_Assignment_:
For the data below, report how many lines include the word "label", and write nothing else.

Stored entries
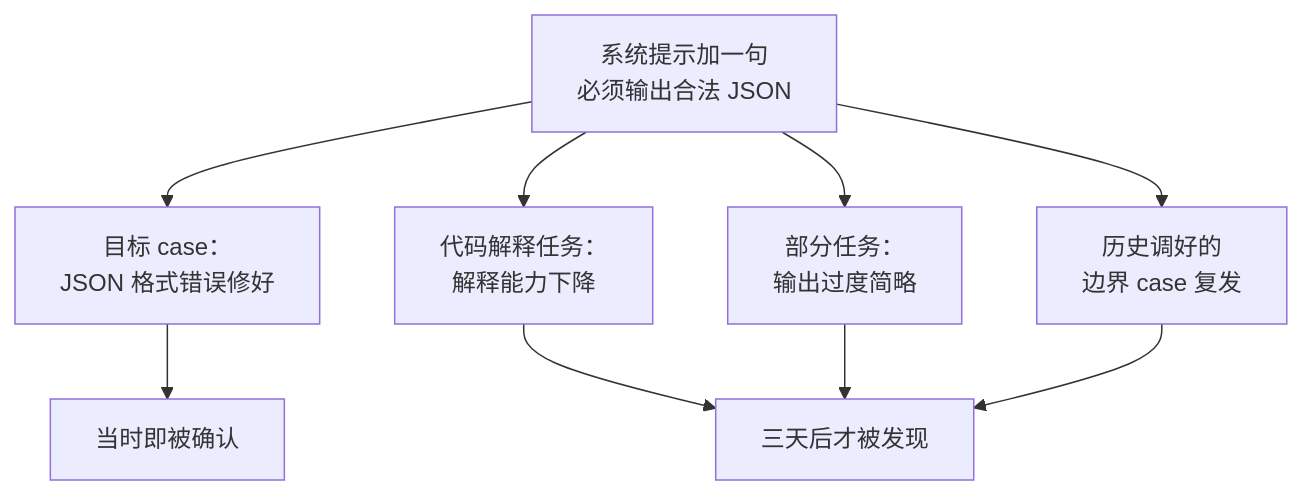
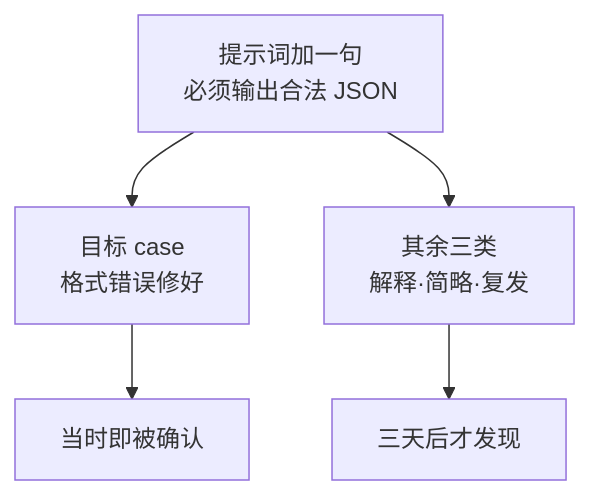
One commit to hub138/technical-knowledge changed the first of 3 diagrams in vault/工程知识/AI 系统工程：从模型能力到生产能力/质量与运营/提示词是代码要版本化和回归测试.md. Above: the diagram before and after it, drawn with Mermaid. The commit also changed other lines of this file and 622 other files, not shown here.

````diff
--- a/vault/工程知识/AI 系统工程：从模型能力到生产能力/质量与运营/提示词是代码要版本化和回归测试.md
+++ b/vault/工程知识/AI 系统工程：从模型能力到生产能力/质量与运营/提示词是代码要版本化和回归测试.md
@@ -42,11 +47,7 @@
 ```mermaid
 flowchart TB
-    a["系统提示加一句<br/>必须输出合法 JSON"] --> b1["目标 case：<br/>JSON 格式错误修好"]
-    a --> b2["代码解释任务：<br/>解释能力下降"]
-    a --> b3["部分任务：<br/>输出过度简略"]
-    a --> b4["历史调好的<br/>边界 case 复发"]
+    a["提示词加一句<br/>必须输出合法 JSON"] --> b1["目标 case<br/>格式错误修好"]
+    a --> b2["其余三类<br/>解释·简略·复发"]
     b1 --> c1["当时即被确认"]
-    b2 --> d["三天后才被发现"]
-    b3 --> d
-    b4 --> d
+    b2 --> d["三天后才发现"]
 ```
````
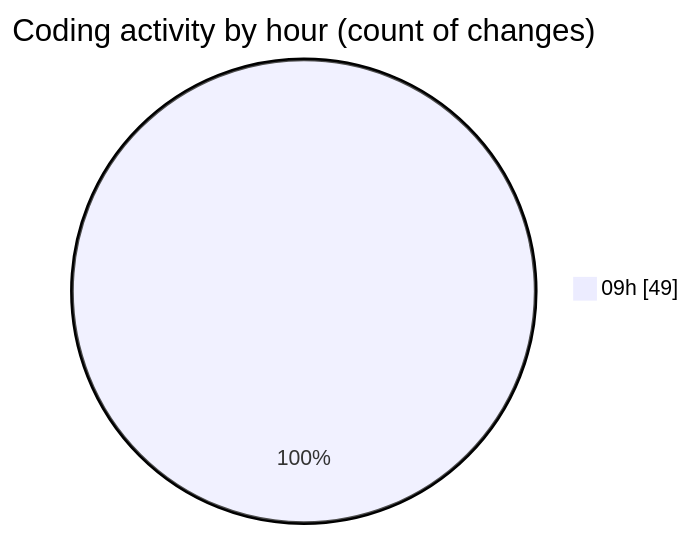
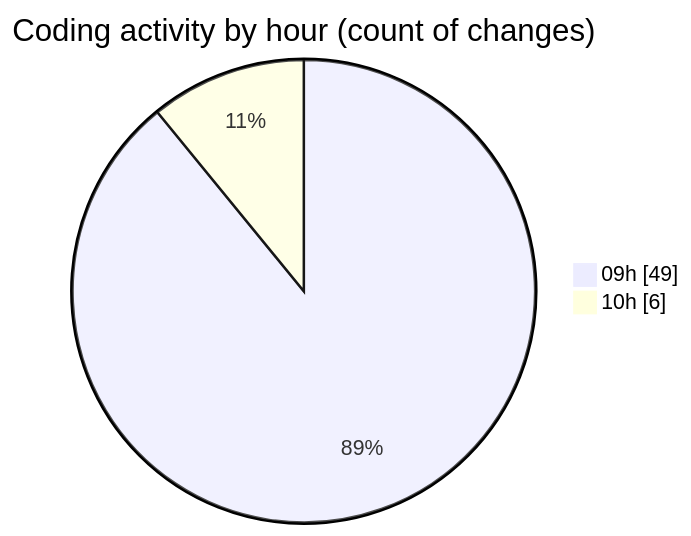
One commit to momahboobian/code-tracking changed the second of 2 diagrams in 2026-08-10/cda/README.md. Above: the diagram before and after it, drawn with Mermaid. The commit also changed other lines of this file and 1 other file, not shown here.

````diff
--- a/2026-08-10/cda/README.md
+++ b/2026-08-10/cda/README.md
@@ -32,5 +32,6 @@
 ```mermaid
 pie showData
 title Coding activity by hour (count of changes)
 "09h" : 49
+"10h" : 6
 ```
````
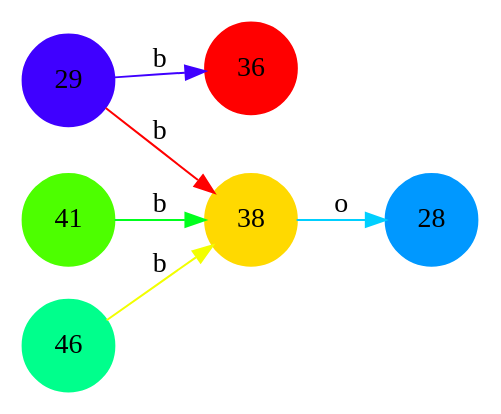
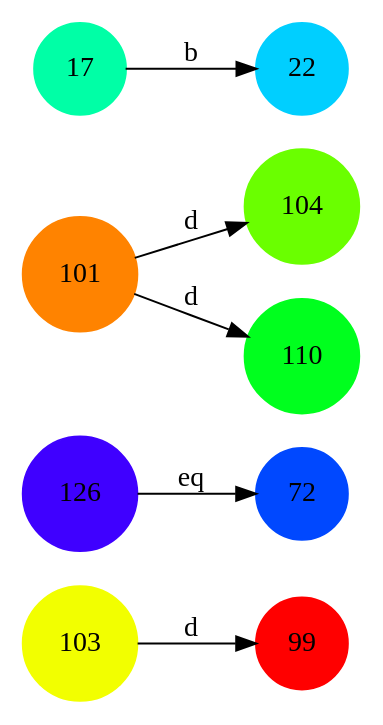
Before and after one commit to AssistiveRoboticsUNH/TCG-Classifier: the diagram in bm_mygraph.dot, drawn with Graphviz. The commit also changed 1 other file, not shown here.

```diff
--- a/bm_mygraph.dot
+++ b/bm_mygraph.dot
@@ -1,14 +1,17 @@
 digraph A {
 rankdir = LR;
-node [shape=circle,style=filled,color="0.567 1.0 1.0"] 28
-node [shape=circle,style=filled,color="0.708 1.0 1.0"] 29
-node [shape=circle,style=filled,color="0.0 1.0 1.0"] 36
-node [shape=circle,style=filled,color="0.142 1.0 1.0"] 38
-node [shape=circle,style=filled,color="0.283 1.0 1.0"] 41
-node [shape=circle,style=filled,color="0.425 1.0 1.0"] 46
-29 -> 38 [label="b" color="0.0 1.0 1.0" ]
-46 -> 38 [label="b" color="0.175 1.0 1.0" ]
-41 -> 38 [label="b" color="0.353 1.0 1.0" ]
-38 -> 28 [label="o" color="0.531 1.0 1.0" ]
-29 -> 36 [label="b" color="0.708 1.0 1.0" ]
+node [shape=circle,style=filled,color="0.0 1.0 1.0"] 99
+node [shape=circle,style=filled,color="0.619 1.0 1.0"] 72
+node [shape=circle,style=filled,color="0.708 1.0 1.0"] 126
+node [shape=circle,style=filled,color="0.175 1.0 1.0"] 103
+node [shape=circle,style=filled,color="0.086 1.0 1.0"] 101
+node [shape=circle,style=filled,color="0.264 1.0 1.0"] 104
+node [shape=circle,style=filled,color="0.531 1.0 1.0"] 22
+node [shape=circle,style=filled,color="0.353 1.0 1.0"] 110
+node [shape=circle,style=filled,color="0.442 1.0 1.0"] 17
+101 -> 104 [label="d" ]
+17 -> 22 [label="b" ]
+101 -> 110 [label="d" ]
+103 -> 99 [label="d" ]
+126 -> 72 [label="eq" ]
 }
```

_Expected answer_:
10